The two books are consecutively numbered and the appendices etc. in vol. II cover both. The contents is presented by year and within that by coachbuilder, first Rolls-Royce and Bentley and then any others that exhibited that year. The latter entries also state what other marques were exhibited on the respective stand which makes for interesting musings as to what all was “trending” in customers’ minds.
Each chassis is described individually (to the extent that data is known: body style, body construction, paintwork, upholstery, equipment/extras), including price if available and first owner. Each year begins with a uniform data block of key stats and a paragraph of remarks about the overall event with a closing sentence specific to Rolls-Royce/Bentley.
Worth explaining is that each coachbuilder’s stand is marked on an accompanying floor plan; while the basic footprint of the show hall is more or less the same each year as it is bound by the shape of the building, the assignment of stands changed every year, so, “James Young, stand #150” is likely to be different from one year to the next. Unlike the large floor plan (from 1956) that is printed on the endpapers and shows numbered stands, the small ones on the interior pages are too small to show numbers so you just have to believe that the author marked the right one.

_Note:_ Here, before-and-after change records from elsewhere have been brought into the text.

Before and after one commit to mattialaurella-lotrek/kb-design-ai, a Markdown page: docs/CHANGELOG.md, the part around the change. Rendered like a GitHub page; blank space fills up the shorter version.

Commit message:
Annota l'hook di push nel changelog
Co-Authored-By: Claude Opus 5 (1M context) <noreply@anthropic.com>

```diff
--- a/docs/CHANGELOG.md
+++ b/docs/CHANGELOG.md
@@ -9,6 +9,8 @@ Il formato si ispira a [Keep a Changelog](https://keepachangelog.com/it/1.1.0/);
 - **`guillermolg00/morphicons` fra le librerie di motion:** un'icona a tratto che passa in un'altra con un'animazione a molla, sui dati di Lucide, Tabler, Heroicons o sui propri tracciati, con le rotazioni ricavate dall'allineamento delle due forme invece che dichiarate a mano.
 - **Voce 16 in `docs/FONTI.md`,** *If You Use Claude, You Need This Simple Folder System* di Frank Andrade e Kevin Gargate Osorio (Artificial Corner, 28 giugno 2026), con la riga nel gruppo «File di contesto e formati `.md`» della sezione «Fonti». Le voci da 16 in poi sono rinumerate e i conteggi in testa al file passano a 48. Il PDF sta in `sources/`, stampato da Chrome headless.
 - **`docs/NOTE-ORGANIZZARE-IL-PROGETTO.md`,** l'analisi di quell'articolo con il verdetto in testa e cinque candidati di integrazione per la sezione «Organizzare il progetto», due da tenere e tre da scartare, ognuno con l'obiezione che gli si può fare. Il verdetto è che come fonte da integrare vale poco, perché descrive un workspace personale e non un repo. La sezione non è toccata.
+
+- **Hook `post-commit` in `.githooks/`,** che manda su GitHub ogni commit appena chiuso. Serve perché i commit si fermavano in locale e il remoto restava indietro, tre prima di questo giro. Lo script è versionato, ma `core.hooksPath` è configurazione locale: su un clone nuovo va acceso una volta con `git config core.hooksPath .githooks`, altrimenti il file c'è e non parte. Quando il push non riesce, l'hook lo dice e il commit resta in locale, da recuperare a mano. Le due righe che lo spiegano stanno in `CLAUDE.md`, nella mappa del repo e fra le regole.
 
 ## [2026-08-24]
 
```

Given that many of the show cars were not run of the mill examples it is no surprise that they were photographed at the time, by the maker and/or the coachbuilders if not by third parties, and that those photos are well established in the record. As always, the devil is in the detail: not every car had surviving period photos from these sources so Bassoli had to employ considerable sleuthing to find suitable illustrations, in some cases resorting to the once famous and comprehensive Todd-White archive whose images have been deteriorating over time. (As always, a poor photo is usually better than none.) Even so, about a third of the entries have to make do without any photo. Bassoli even manages to show each year’s catalog cover (below). A multi-faceted list of all show cars is appended (above).
As an aside, while the presence of scantily clad young women is pretty much inseparable from the world of automobile promotion, it is almost jarring to observe that Rolls-Royce/Bentley—in societal terms the very counterpoint to needing sex to sell—played that game with only slightly more restraint than any of the others.

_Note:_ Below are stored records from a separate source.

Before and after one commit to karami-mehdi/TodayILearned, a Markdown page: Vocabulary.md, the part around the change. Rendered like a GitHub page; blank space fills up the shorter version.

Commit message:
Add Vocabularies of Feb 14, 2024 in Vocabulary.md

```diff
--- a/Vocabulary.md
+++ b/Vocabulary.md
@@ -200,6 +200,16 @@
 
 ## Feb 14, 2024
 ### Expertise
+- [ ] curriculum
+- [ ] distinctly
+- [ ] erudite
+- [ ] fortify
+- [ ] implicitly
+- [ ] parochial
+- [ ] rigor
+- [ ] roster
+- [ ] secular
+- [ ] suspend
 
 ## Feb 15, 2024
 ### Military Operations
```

Bassoli considers this book a time machine, and so will anyone who attended one of these shows.
Copyright 2018, Sabu Advani (speedreaders.info).